> **SOURCE DATA**

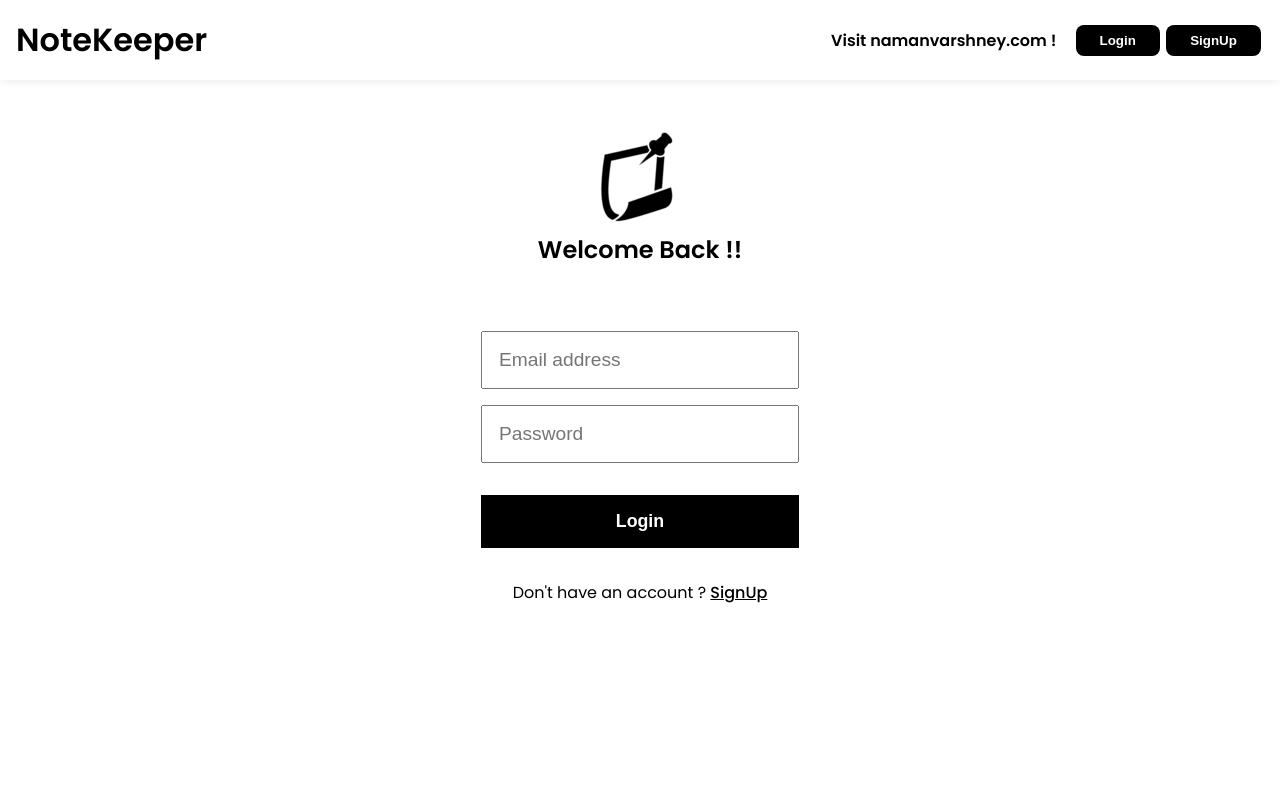
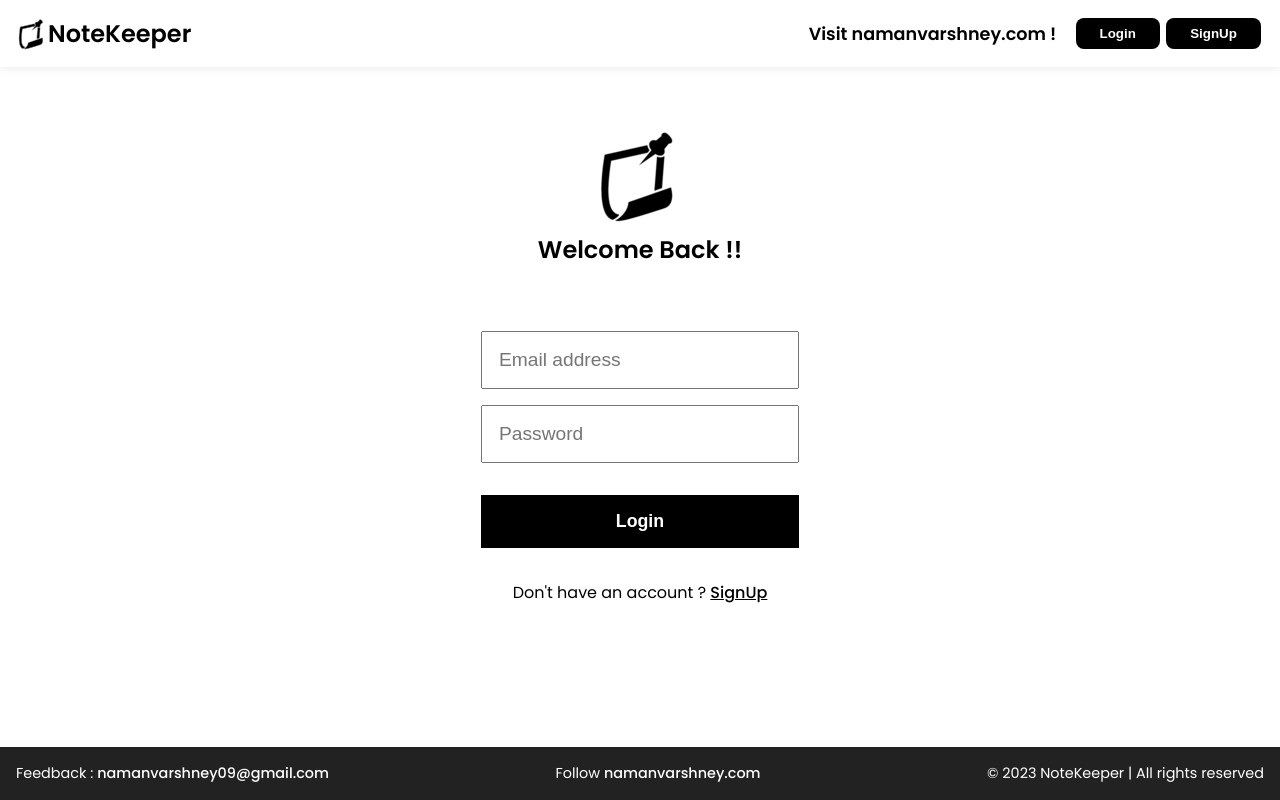
Before and after one commit to NamanVarshney09/notekeeper, a Next.js app: page /login in a window 1280 px wide. Built offline with nearby package versions, Linux system fonts and the light colour scheme.

Commit message:
Addded AuthContext

```diff
--- a/components/Navbar.js
+++ b/components/Navbar.js
@@ -1,11 +1,18 @@
-import React, { useEffect, useState } from 'react'
+import React, { useContext, useEffect, useState } from 'react'
+import { useRouter } from 'next/router'
 import Link from 'next/link'
+import Image from 'next/image'
+import authContext from '@/context/auth/authContext'
+
+import Logo from '../public/favicon-32x32.png'
 import styles from '../styles/Navbar.module.css'
-import { useRouter } from 'next/router'
 
 const Navbar = () => {
   const router = useRouter();
-  const handleLogout = () =>{
+  const context = useContext(authContext);
+  const { user } = context
+
+  const handleLogout = () => {
     localStorage.removeItem("auth-token");
     router.push("/login");
     router.reload();
@@ -17,19 +24,25 @@ const Navbar = () => {
   return (
     <header className={styles.header}>
       <div className={styles.logo}>
+        <Image src={Logo} className={styles.mobile} alt="NoteKeeper" priority="high" />
         <Link href="/">NoteKeeper</Link>
       </div>
-
       <div className={styles.user}>
-        <span className={styles.username} >
+        <span className={`${styles.username} ${styles.mobile}`} >
           <Link href="https://namanvarshney.com" target="_blank">
             Visit{" "}namanvarshney.com !
           </Link>
         </span>
-        { authToken ? <><span className={styles.username}>Hi, Naman Varshney</span>
-        <button className={styles.button} onClick={handleLogout}>Logout</button></>:<>
-        <Link href="/login"><button className={styles.button}>Login</button></Link>
-        <Link href="/signup"><button className={styles.button}>SignUp</button></Link></>}
+        {authToken ?
+          <>
+            <span className={styles.username}>Hi, {user ? user : "User"}</span>
+            <button className={`${styles.button} ${styles.mobile}`} onClick={handleLogout}>Logout</button>
+          </>
+          :
+          <>
+            <Link href="/login"><button className={styles.button}>Login</button></Link>
+            <Link href="/signup"><button className={styles.button}>SignUp</button></Link>
+          </>}
       </div>
     </header>
   )
--- /dev/null
+++ b/context/auth/authContext.js
@@ -0,0 +1,5 @@
+import { createContext } from "react";
+
+const authContext = new createContext();
+
+export default authContext;
--- /dev/null
+++ b/context/auth/authState.js
@@ -0,0 +1,27 @@
+import { useState } from "react";
+import AuthContext from "./authContext";
+
+const AuthState = (props) => {
+  const host = "https://notekeeper-backend.vercel.app";
+
+  const [user, setUser] = useState(null);
+
+  const fetchUser = async () => {
+    const response = await fetch(`${host}/api/auth/getuser`, {
+      method: "GET",
+      headers: {
+        "Content-Type": "application/json",
+        "auth-token": localStorage.getItem("auth-token")
+      }
+    });
+    const data = await response.json();
+    setUser(data.user.name);
+  }
+  return (
+    <AuthContext.Provider value={{ user, fetchUser }}>
+      {props.children}
+    </AuthContext.Provider>
+  )
+}
+
+export default AuthState
--- a/pages/_app.js
+++ b/pages/_app.js
@@ -1,14 +1,17 @@
 import Footer from '@/components/Footer'
 import Navbar from '@/components/Navbar'
+import AuthState from '@/context/auth/authState'
 import NoteState from '@/context/notes/noteState'
 import '@/styles/globals.css'
 
 export default function App({ Component, pageProps }) {
   return <>
-    <NoteState>
-      <Navbar />
-      <Component {...pageProps} />
-      {/* <Footer /> */}
-    </NoteState>
+    <AuthState>
+      <NoteState>
+        <Navbar />
+        <Component {...pageProps} />
+        <Footer />
+      </NoteState>
+    </AuthState>
   </>
 }
--- a/styles/Navbar.module.css
+++ b/styles/Navbar.module.css
@@ -3,18 +3,20 @@
   position: fixed;
   top: 0;
   left: 0;
+  background-color: #fff;
+  box-shadow: 0 0 10px rgba(0, 0, 0, 0.1);
+  z-index: 100;
   display: flex;
   justify-content: space-between;
   align-items: center;
   padding: 1rem;
-  /* background-color: #fff; */
-  box-shadow: 0 0 10px rgba(0, 0, 0, 0.1);
 }
 
 .logo {
-  font-size: 2rem;
+  font-size: 1.5rem;
   font-weight: bold;
-  /* color: #333; */
+  display: flex;
+  align-items: center;
 }
 
 .user {
@@ -25,6 +27,7 @@
 .username {
   margin-right: 1rem;
   font-weight: bold;
+  font-size: 1.1rem;
 }
 
 .website {
@@ -98,18 +101,21 @@ input[type="checkbox"]:checked+.slider:before {
   transform: translateX(26px);
 }
 
-
 .footer {
+  width: 100%;
+  position: fixed;
+  bottom: 0;
   display: flex;
   justify-content: space-between;
   align-items: center;
   padding: 1rem;
-  background-color: #333;
+  background-color: #222;
   color: #fff;
   font-size: 0.9rem;
 }
 
 .footer a {
+  font-weight: 500;
   color: #fff;
   text-decoration: none;
   transition: color 0.2s ease;
@@ -119,13 +125,21 @@ input[type="checkbox"]:checked+.slider:before {
   color: #bbb;
 }
 
-.left {
-  /* Make the left section take up 2/3 of the available width */
-  flex-basis: 66.67%;
+@media screen and (max-width:420px) {
+
+  .footer {
+    flex-direction: column;
+  }
+
+  .copyright {
+    margin-top: 1rem;
+  }
+
+  .mobile {
+    display: none;
+  }
+
+  .username {
+    margin-right: 0;
+  }
 }
-
-.right {
-  /* Make the right section take up 1/3 of the available width */
-  flex-basis: 33.33%;
-  text-align: right;
-}
```
Also changed, not shown: pages/index.js (+17 -7 lines), styles/Home.module.css (+13 -2 lines).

> **WHAT TO PRODUCE**
Reproduce the data exactly as it appears above. Pictures are to be left out.

> **RESPONSE TO THIS TASK**
Before and after one commit to NamanVarshney09/notekeeper, a Next.js app: page /login in a window 1280 px wide. Built offline with nearby package versions, Linux system fonts and the light colour scheme.

Commit message:
Addded AuthContext

```diff
--- a/components/Navbar.js
+++ b/components/Navbar.js
@@ -1,11 +1,18 @@
-import React, { useEffect, useState } from 'react'
+import React, { useContext, useEffect, useState } from 'react'
+import { useRouter } from 'next/router'
 import Link from 'next/link'
+import Image from 'next/image'
+import authContext from '@/context/auth/authContext'
+
+import Logo from '../public/favicon-32x32.png'
 import styles from '../styles/Navbar.module.css'
-import { useRouter } from 'next/router'
 
 const Navbar = () => {
   const router = useRouter();
-  const handleLogout = () =>{
+  const context = useContext(authContext);
+  const { user } = context
+
+  const handleLogout = () => {
     localStorage.removeItem("auth-token");
     router.push("/login");
     router.reload();
@@ -17,19 +24,25 @@ const Navbar = () => {
   return (
     <header className={styles.header}>
       <div className={styles.logo}>
+        <Image src={Logo} className={styles.mobile} alt="NoteKeeper" priority="high" />
         <Link href="/">NoteKeeper</Link>
       </div>
-
       <div className={styles.user}>
-        <span className={styles.username} >
+        <span className={`${styles.username} ${styles.mobile}`} >
           <Link href="https://namanvarshney.com" target="_blank">
             Visit{" "}namanvarshney.com !
           </Link>
         </span>
-        { authToken ? <><span className={styles.username}>Hi, Naman Varshney</span>
-        <button className={styles.button} onClick={handleLogout}>Logout</button></>:<>
-        <Link href="/login"><button className={styles.button}>Login</button></Link>
-        <Link href="/signup"><button className={styles.button}>SignUp</button></Link></>}
+        {authToken ?
+          <>
+            <span className={styles.username}>Hi, {user ? user : "User"}</span>
+            <button className={`${styles.button} ${styles.mobile}`} onClick={handleLogout}>Logout</button>
+          </>
+          :
+          <>
+            <Link href="/login"><button className={styles.button}>Login</button></Link>
+            <Link href="/signup"><button className={styles.button}>SignUp</button></Link>
+          </>}
       </div>
     </header>
   )
--- /dev/null
+++ b/context/auth/authContext.js
@@ -0,0 +1,5 @@
+import { createContext } from "react";
+
+const authContext = new createContext();
+
+export default authContext;
--- /dev/null
+++ b/context/auth/authState.js
@@ -0,0 +1,27 @@
+import { useState } from "react";
+import AuthContext from "./authContext";
+
+const AuthState = (props) => {
+  const host = "https://notekeeper-backend.vercel.app";
+
+  const [user, setUser] = useState(null);
+
+  const fetchUser = async () => {
+    const response = await fetch(`${host}/api/auth/getuser`, {
+      method: "GET",
+      headers: {
+        "Content-Type": "application/json",
+        "auth-token": localStorage.getItem("auth-token")
+      }
+    });
+    const data = await response.json();
+    setUser(data.user.name);
+  }
+  return (
+    <AuthContext.Provider value={{ user, fetchUser }}>
+      {props.children}
+    </AuthContext.Provider>
+  )
+}
+
+export default AuthState
--- a/pages/_app.js
+++ b/pages/_app.js
@@ -1,14 +1,17 @@
 import Footer from '@/components/Footer'
 import Navbar from '@/components/Navbar'
+import AuthState from '@/context/auth/authState'
 import NoteState from '@/context/notes/noteState'
 import '@/styles/globals.css'
 
 export default function App({ Component, pageProps }) {
   return <>
-    <NoteState>
-      <Navbar />
-      <Component {...pageProps} />
-      {/* <Footer /> */}
-    </NoteState>
+    <AuthState>
+      <NoteState>
+        <Navbar />
+        <Component {...pageProps} />
+        <Footer />
+      </NoteState>
+    </AuthState>
   </>
 }
--- a/styles/Navbar.module.css
+++ b/styles/Navbar.module.css
@@ -3,18 +3,20 @@
   position: fixed;
   top: 0;
   left: 0;
+  background-color: #fff;
+  box-shadow: 0 0 10px rgba(0, 0, 0, 0.1);
+  z-index: 100;
   display: flex;
   justify-content: space-between;
   align-items: center;
   padding: 1rem;
-  /* background-color: #fff; */
-  box-shadow: 0 0 10px rgba(0, 0, 0, 0.1);
 }
 
 .logo {
-  font-size: 2rem;
+  font-size: 1.5rem;
   font-weight: bold;
-  /* color: #333; */
+  display: flex;
+  align-items: center;
 }
 
 .user {
@@ -25,6 +27,7 @@
 .username {
   margin-right: 1rem;
   font-weight: bold;
+  font-size: 1.1rem;
 }
 
 .website {
@@ -98,18 +101,21 @@ input[type="checkbox"]:checked+.slider:before {
   transform: translateX(26px);
 }
 
-
 .footer {
+  width: 100%;
+  position: fixed;
+  bottom: 0;
   display: flex;
   justify-content: space-between;
   align-items: center;
   padding: 1rem;
-  background-color: #333;
+  background-color: #222;
   color: #fff;
   font-size: 0.9rem;
 }
 
 .footer a {
+  font-weight: 500;
   color: #fff;
   text-decoration: none;
   transition: color 0.2s ease;
@@ -119,13 +125,21 @@ input[type="checkbox"]:checked+.slider:before {
   color: #bbb;
 }
 
-.left {
-  /* Make the left section take up 2/3 of the available width */
-  flex-basis: 66.67%;
+@media screen and (max-width:420px) {
+
+  .footer {
+    flex-direction: column;
+  }
+
+  .copyright {
+    margin-top: 1rem;
+  }
+
+  .mobile {
+    display: none;
+  }
+
+  .username {
+    margin-right: 0;
+  }
 }
-
-.right {
-  /* Make the right section take up 1/3 of the available width */
-  flex-basis: 33.33%;
-  text-align: right;
-}
```
Also changed, not shown: pages/index.js (+17 -7 lines), styles/Home.module.css (+13 -2 lines).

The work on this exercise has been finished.